The Normal Heights community is made up of three neighborhoods, which are Adams North, Adams Park, and Cherokee Park. Adams North is developed as a predominately single-family neighborhood, while Adams Park and Cherokee Park include a broader mix of single-family homes, older apartment courts and large apartment developments.

Indicator Details

Indicators Primary Domain Indicator Value Ranksort descending Tier
School Proximity to Traffic Environmental Hazards -% - Data N/A
Chronic School Absence Health Systems and Public Safety -% - Data N/A
High School Graduation Rate Educational Opportunities -% - Data N/A
Blood Lead Levels in Children Housing -% - Data N/A
School Readiness Scores Educational Opportunities -% - Data N/A
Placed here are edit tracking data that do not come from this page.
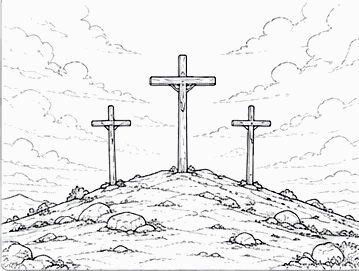
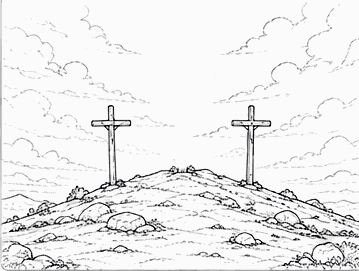
Re-wire updated calvary backdrop (center cross open for placing Jesus)
Glen resaved calvary so the middle cross is empty — the crucified Jesus
piece is placed on it instead of being baked in.

Claude-Session: https://claude.ai/code/session_01LoDKpu8fB59m8aYmBQz1nX

Changed region(s): [[0.3983, 0.1771, 0.6128, 0.6199]]

diff --git a/index.html b/index.html
@@ -5,7 +5,7 @@
 <meta name="viewport" content="width=device-width, initial-scale=1.0, maximum-scale=1.0, user-scalable=no">
 <title>Footsteps of the Teacher</title>
 <meta name="description" content="A faith-based deduction-and-discovery game for kids that teaches biblical stories and the basics of real coding.">
-<link rel="stylesheet" href="styles/footsteps.css?v=59">
+<link rel="stylesheet" href="styles/footsteps.css?v=60">
 </head>
 <body>
 <div id="app">
@@ -28,14 +28,14 @@
 <div class="toast" id="toast"></div>
 
 <!-- content (data) -->
-<script src="data/cases.js?v=59"></script>
-<script src="data/workshops.js?v=59"></script>
+<script src="data/cases.js?v=60"></script>
+<script src="data/workshops.js?v=60"></script>
 <!-- engines -->
-<script src="src/engine.js?v=59"></script>
-<script src="src/roundtable.js?v=59"></script>
-<script src="src/finale.js?v=59"></script>
-<script src="src/workshop.js?v=59"></script>
+<script src="src/engine.js?v=60"></script>
+<script src="src/roundtable.js?v=60"></script>
+<script src="src/finale.js?v=60"></script>
+<script src="src/workshop.js?v=60"></script>
 <!-- app shell -->
-<script src="src/app.js?v=59"></script>
+<script src="src/app.js?v=60"></script>
 </body>
 </html>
Food Desert Neighborhood Characteristics -% - Data N/A
Preventable Hospitalizations Health Systems and Public Safety - - Data N/A
Proximity to Brownfield Sites Environmental Hazards 0.0% 1 Top
Proximity to Superfund Sites Environmental Hazards 0.0% 1 Top
Toxic Releases from Facilities Environmental Hazards 0.0% 1 Top
Employment Rate Employment Opportunities 71.2% 3 Top
Walkability Neighborhood Characteristics 4.1 6 Top
Tree Cover Natural Areas 4.1% 8 Top
Household Transportation Costs Transportation 16.6% 8 Top
Pedestrian Connectivity Transportation 144.2 8 Top
Motor Vehicle Collisions Health Systems and Public Safety 1.7 12 Top
Long-Term Unemployment Employment Opportunities 3.0% 12 Top
Business Retention Economic Health 3.4% 19 Top
Vacancy Rates Housing 3.9% 19 Top
Travel Time to Work Employment Opportunities 20.9 20 Top
Access to Parks and Open Space Natural Areas 2.3 25 Top
Low Birth Weight Health Systems and Public Safety 5.8% 34 Top
Transit Accessibility Transportation 40.2 39 Top
Local Business Vitality Economic Health 57.6% 50 Top
Preschool Enrollment Educational Opportunities 61.4% 61 Middle
Commute Mode Share Transportation 14.4% 66 Middle
Excessive Housing Cost Burden Housing 38.0% 67 Middle
Voter Participation Social Cohesion 75.2% 78 Middle
Reading Proficiency Educational Opportunities 59.4% 83 Middle
Offsite Alcohol Outlets Neighborhood Characteristics 8.7 90 Middle
Adult Educational Attainment Educational Opportunities 88.3% 91 Middle
Violent Crime Health Systems and Public Safety 11.7 103 Bottom
Public Assisted Households Employment Opportunities 12.9% 105 Bottom
Residential Proximity to Traffic Environmental Hazards 21.5% 111 Bottom
Access to Mainstream Financial Services Economic Health 28.9% 126 Bottom
Residential Mobility Social Cohesion 75.2% 137 Bottom
Age of Housing Housing 82.5% 142 Bottom